    Yeah, they also kept wiping her footpads with rubbing alcohol, which seemed to help some in addition to the IV. The vet did say that getting them wet helps a little bit in terms of their comfort, but not all that much in the way of lowering their temperatures. I guess Tillie’s temp was up to 108. Her mom was a wreck. The awful part was she was staying at the vet’s kennel when it happened. She heard the thunder and tried to escape – got out into the dog run when no one was watching. It took about half an hour.

    Brain tumors, yikes. Poor thing.

  18. Chris Clarke

    Thanks for the canine safety PSA, Twisty. I was in Death Valley this weekend, with a temperature of 117 in the shade, and some people had brought their dogs. Insane.

  19. Chris Clarke

    Thanks for the canine safety PSA, Twisty. I was in Death Valley this weekend, with a temperature of 117 in the shade, and some people had brought their dogs. Insane.

  20. larkspur

    Yeah, I have a golden retriever whose humans engage me to baby-sit him from time to time, either for walks or for overnights. If it’s hot, he and I are up at the crack of dawn for our hike, and I bring water, and I go on a nearby route that has lots of trees and dirt paths. Plus I know where to find (in all but the driest months of summer) little creeks or wallows (can’t really call ‘em swimming holes) that he can wade into and cool off his sweet furry tummy.
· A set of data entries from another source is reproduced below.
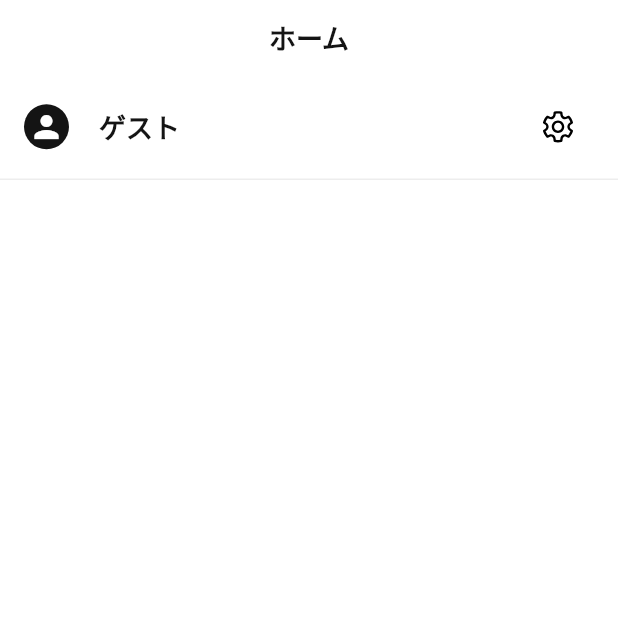
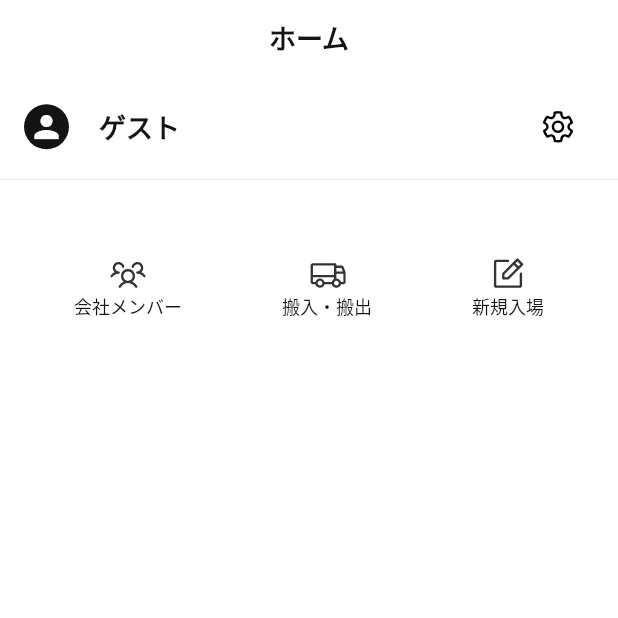
Before and after one commit to kotetsutaisa/my_assa_app, a Flutter app: the HomeTabPage screen opened directly, on a phone screen of 412 x 824 dp, the top half of it. Run offline on Flutter 3.47's test engine with Material 3 defaults, Android fonts, the phone set to English and light mode, and no system bars; our stand-ins replace flutter_riverpod, flutter_svg, shared_preferences; accounts and stored records are empty; Roboto replaces fonts that are missing (NotoSansJP).

Commit message:
タブバーのロジック変更・ホーム画面仮完成

```diff
--- a/frontend/lib/main.dart
+++ b/frontend/lib/main.dart
@@ -1,10 +1,10 @@
 import 'package:flutter/material.dart';
 import 'package:flutter_riverpod/flutter_riverpod.dart'; // ← RiverpodだけでOK
+import 'package:frontend/layout/app_scaffold.dart';
 import 'theme/theme.dart';
 import 'screens/splash_screen.dart';
 import 'screens/login_page.dart';
 import 'screens/register_page.dart';
-import 'screens/home_page.dart';
 
 void main() {
   runApp(
@@ -28,7 +28,7 @@ class MyApp extends StatelessWidget {
         '/': (context) => const SplashScreen(),
         '/login': (context) => const LoginPage(),
         '/register': (context) => const RegisterPage(),
-        '/home': (context) => const HomePage(),
+        '/home': (context) => const AppScaffold(),
       },
     );
   }
--- /dev/null
+++ b/frontend/lib/providers/current_page_provider.dart
@@ -0,0 +1,8 @@
+import 'package:flutter/widgets.dart';
+import 'package:flutter_riverpod/flutter_riverpod.dart';
+
+// 最初に表示したいページ（例：ホームタブページ）を読み込む
+import '../screens/home_tab_page.dart';
+
+// 現在表示するページを管理するプロバイダー
+final currentPageProvider = StateProvider<Widget>((ref) => const HomeTabPage());
--- a/frontend/lib/providers/tab_index_provider.dart
+++ /dev/null
@@ -1,4 +0,0 @@
-import 'package:flutter_riverpod/flutter_riverpod.dart';
-
-// 現在選択されているタブのインデックスを管理するProvider
-final tabIndexProvider = StateProvider<int>((ref) => 0);
--- a/frontend/lib/screens/home_tab_page.dart
+++ b/frontend/lib/screens/home_tab_page.dart
@@ -1,5 +1,9 @@
 import 'package:flutter/material.dart';
 import 'package:flutter_riverpod/flutter_riverpod.dart';
+import 'package:frontend/providers/current_page_provider.dart';
+import 'package:frontend/screens/company_page.dart';
+import 'package:frontend/screens/new_work_page.dart';
+import 'package:frontend/screens/track_page.dart';
 import '../providers/user_provider.dart';
 import 'package:flutter_svg/flutter_svg.dart';
 import '../widgets/sub_header.dart';
@@ -90,12 +94,86 @@ class _HomeTabPageState extends ConsumerState<HomeTabPage> {
             ),
           ),
 
+          // メイン
+          Padding(
+            padding: const EdgeInsets.fromLTRB(16, 50, 16, 0),
+            child: Row(
+              mainAxisAlignment: MainAxisAlignment.spaceAround,
+              children: [
+                // プロフィール
+                InkWell(
+                  onTap: () {
+                    ref.read(currentPageProvider.notifier).state = const CompanyPage();
 
-          // メイン
-          Row(
-            children: [
+                  },
 
-            ],
+                  child: Column(
+                    mainAxisSize: MainAxisSize.min,
+                    crossAxisAlignment: CrossAxisAlignment.center,
+                    children: [
+                      SvgPicture.asset(
+                        'assets/icons/company.svg',
+                        width: 25,
+                        height: 25,
+                      ),
+                      Text(
+                        '会社メンバー',
+                        style: Theme.of(context).textTheme.bodyMedium,
+                      ),
+                    ],
+                  ),
+                ),
+
+                // 搬入・搬出
+                InkWell(
+                  onTap: () {
+                    ref.read(currentPageProvider.notifier).state = const TrackPage();
+
+                  },
+
+                  child: Column(
+                    mainAxisSize: MainAxisSize.min,
+                    crossAxisAlignment: CrossAxisAlignment.center,
+                    children: [
+                      SvgPicture.asset(
+                        'assets/icons/track.svg',
+                        width: 25,
+                        height: 25,
+                      ),
+                      Text(
+                        '搬入・搬出',
+                        style: Theme.of(context).textTheme.bodyMedium,
+                      ),
+                    ],
+                  ),
+                ),
+
+                // 新規入場
+                InkWell(
+                  onTap: () {
+                    ref.read(currentPageProvider.notifier).state = const NewWorkPage();
+                  },
+
+                  child: Column(
+                    mainAxisSize: MainAxisSize.min,
+                    crossAxisAlignment: CrossAxisAlignment.center,
+                    children: [
+                      SvgPicture.asset(
+                        'assets/icons/new_work.svg',
+                        width: 25,
+                        height: 25,
+                      ),
+                      Text(
+                        '新規入場',
+                        style: Theme.of(context).textTheme.bodyMedium,
+                      ),
+                    ],
+                  ),
+                ),
+
+
+              ],
+            ),
           ),
         ],
       ),
```
Also changed, not shown: frontend/lib/layout/app_scaffold.dart (added, +27 -0 lines), frontend/lib/screens/company_page.dart (added, +12 -0 lines), frontend/lib/screens/home_page.dart (deleted, +0 -54 lines), frontend/lib/screens/new_work_page.dart (added, +12 -0 lines), frontend/lib/screens/track_page.dart (added, +12 -0 lines), frontend/lib/widgets/common_header.dart (+6 -37 lines), frontend/lib/widgets/common_tab_bar.dart (+55 -13 lines), frontend/assets/icons/company.svg (added), frontend/assets/icons/new_work.svg (added), frontend/assets/icons/track.svg (added).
    But he is such a good, happy boy, that yes – he’d go out hiking anyway, whether or not it was too hot. He’s all about the “Ooh, something fun is sure to happen! Let’s go let’s go let’s go”. He needs me to make some decisions for him.

    I luff li’l Bertie, btw.

  21. larkspur

    Oh, just to clarify…I’m in Northern California, just north of San Francisco. Most of the time – with the exception only of infrequent round-the-clock super-heat wave conditions – being up at the crack of dawn means blessedly cool conditions.

  22. Amanda

    My main problem is convincing the cats that 98 out is not good weather for their (supervised) outside time.

  23. Mrs. Coulter

    The thing that boggles my mind are the Federal employees who jog around the National Mall during their lunch hour in the summer. I mean, it’s freakin’ 98 degrees, 98% humidity, and there are cars driving all around you. Any cardiac benefit you derive from this jog must be outweighed by the damage to your lungs.

    My dog, at least, has the good sense to come inside when it’s this bloody hot. He runs out into the yard to pee, bark for five minutes at the mailman, and then he’s ready to come back in (in nice weather, he will beg to spend the entire day out in our fenced yard). My cats, on the other hand, are just like Amanda’s. Determined to lie outside on the patio, which, at least, is shady. I open the door, call them in, and they give me that look: “What do you think I am? A dog? I do nothing at your beck and call.”

  24. moses

    I think he is more upset about the jogger who takes great care of his dog while excersing, and lets Fido take a huge dump in “Varmints” yard for being the local fucktard.

Leave a Reply

Your email address will not be published.

You may use these HTML tags and attributes: <a href="" title=""> <abbr title=""> <acronym title=""> <b> <blockquote cite=""> <cite> <code> <del datetime=""> <em> <i> <q cite=""> <strike> <strong>